Philanthropy across the country is funding research locally and nationally to understand how the public views homelessness and housing, its connection to structural racism and opportunity, and how to frame housing as a common good rather than solely a commodity.
This narrative must be focused on structural racism (not just race), incorporate the voices of those with lived expertise, and sync with the work currently happening to help departments and agencies have a cohesive message and narrative. This is a clear way for philanthropy and the administration to partner and expand on what has already been done instead of re-creating something new. Creating open pathways to share this research about housing justice narratives with HUD, USICH, and communications and public affairs staff at intersecting departments can help align how we frame housing and homelessness in productive ways with an intentional through line between the federal, state, and local levels.

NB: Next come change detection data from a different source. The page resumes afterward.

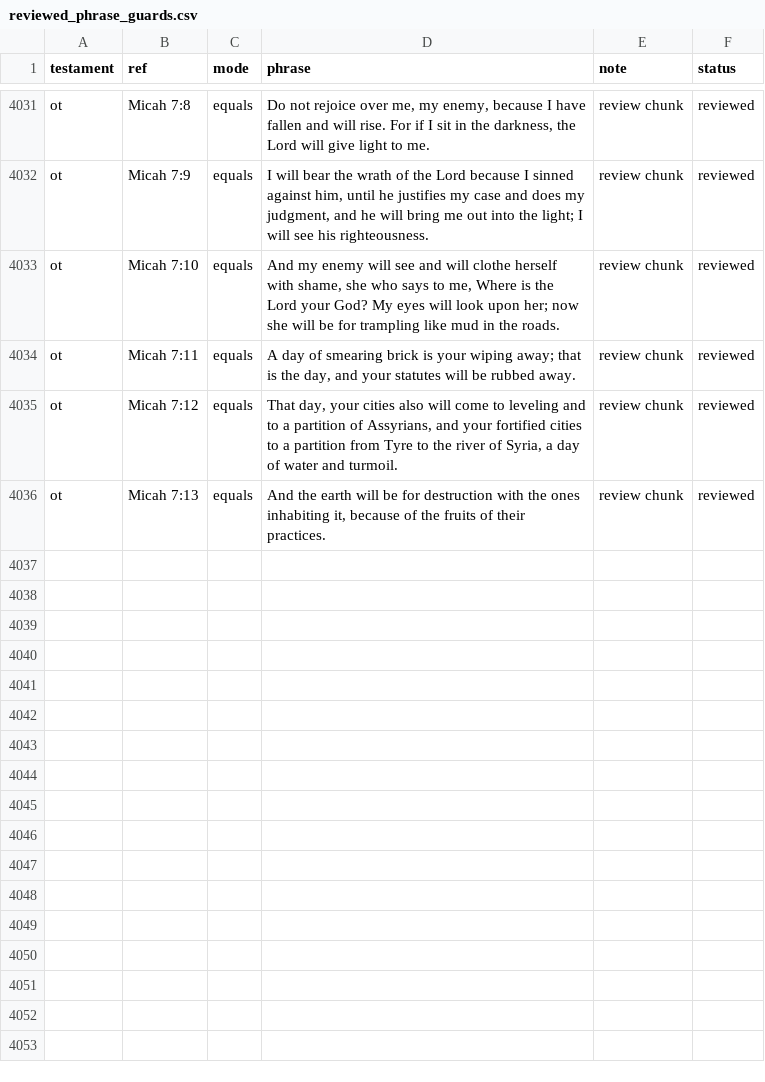
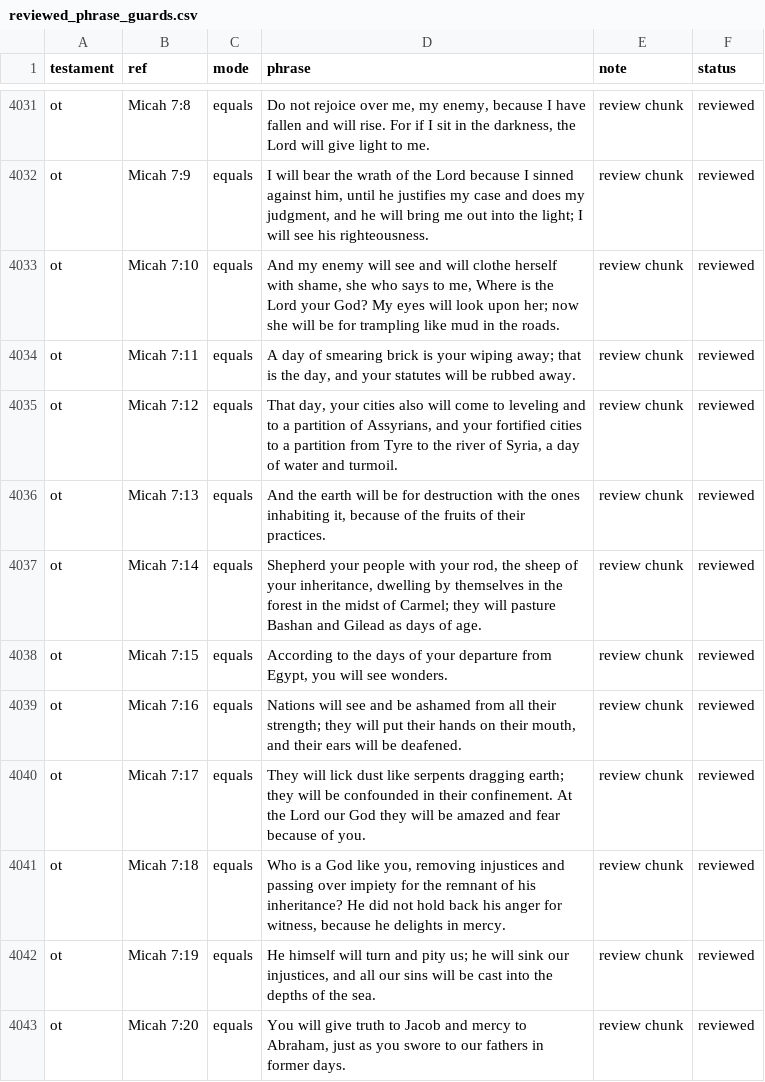
Before and after one commit to Biblejustin/LXX_Bible_Project, a CSV file: data/research/reviewed_phrase_guards.csv, drawn as a sheet; only a part is shown, gaps mark what is left out; the diff names each change by its address in the sheet, - before the commit and + after, or states it on an @@ line.

Commit message:
Review Micah 7:14-20

```diff
--- a/data/research/reviewed_phrase_guards.csv
+++ b/data/research/reviewed_phrase_guards.csv
+row 4037: ot | Micah 7:14 | equals | Shepherd your people with your rod, the sheep of your inheritance, dwelling by themselves in the forest in the midst of Carmel; they will pasture Bashan and Gilead as days of age. | review chunk | reviewed
+row 4038: ot | Micah 7:15 | equals | According to the days of your departure from Egypt, you will see wonders. | review chunk | reviewed
+row 4039: ot | Micah 7:16 | equals | Nations will see and be ashamed from all their strength; they will put their hands on their mouth, and their ears will be deafened. | review chunk | reviewed
+row 4040: ot | Micah 7:17 | equals | They will lick dust like serpents dragging earth; they will be confounded in their confinement. At the Lord our God they will be amazed and fear because of you. | review chunk | reviewed
+row 4041: ot | Micah 7:18 | equals | Who is a God like you, removing injustices and passing over impiety for the remnant of his inheritance? He did not hold back his anger for witness, because he delights in mercy. | review chunk | reviewed
+row 4042: ot | Micah 7:19 | equals | He himself will turn and pity us; he will sink our injustices, and all our sins will be cast into the depths of the sea. | review chunk | reviewed
+row 4043: ot | Micah 7:20 | equals | You will give truth to Jacob and mercy to Abraham, just as you swore to our fathers in former days. | review chunk | reviewed
```
Also changed, not shown: 4 other files.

Funders can come together and think about what narrative and messaging can be curated now around what evidence proves works share this with public affairs staff to push and gain support for equitable and just homelessness and housing policy. There may also be an opportunity to share these learnings by engaging junior public affairs staff, who often draft talking points and press releases, in a professional development or capacity building setting. Likewise, philanthropy can open the window of influence by providing the space and conditions for public affairs staff to convene with funders, researchers, people with lived expertise, and other community stakeholders to share lessons learned on messaging and who the best messengers are.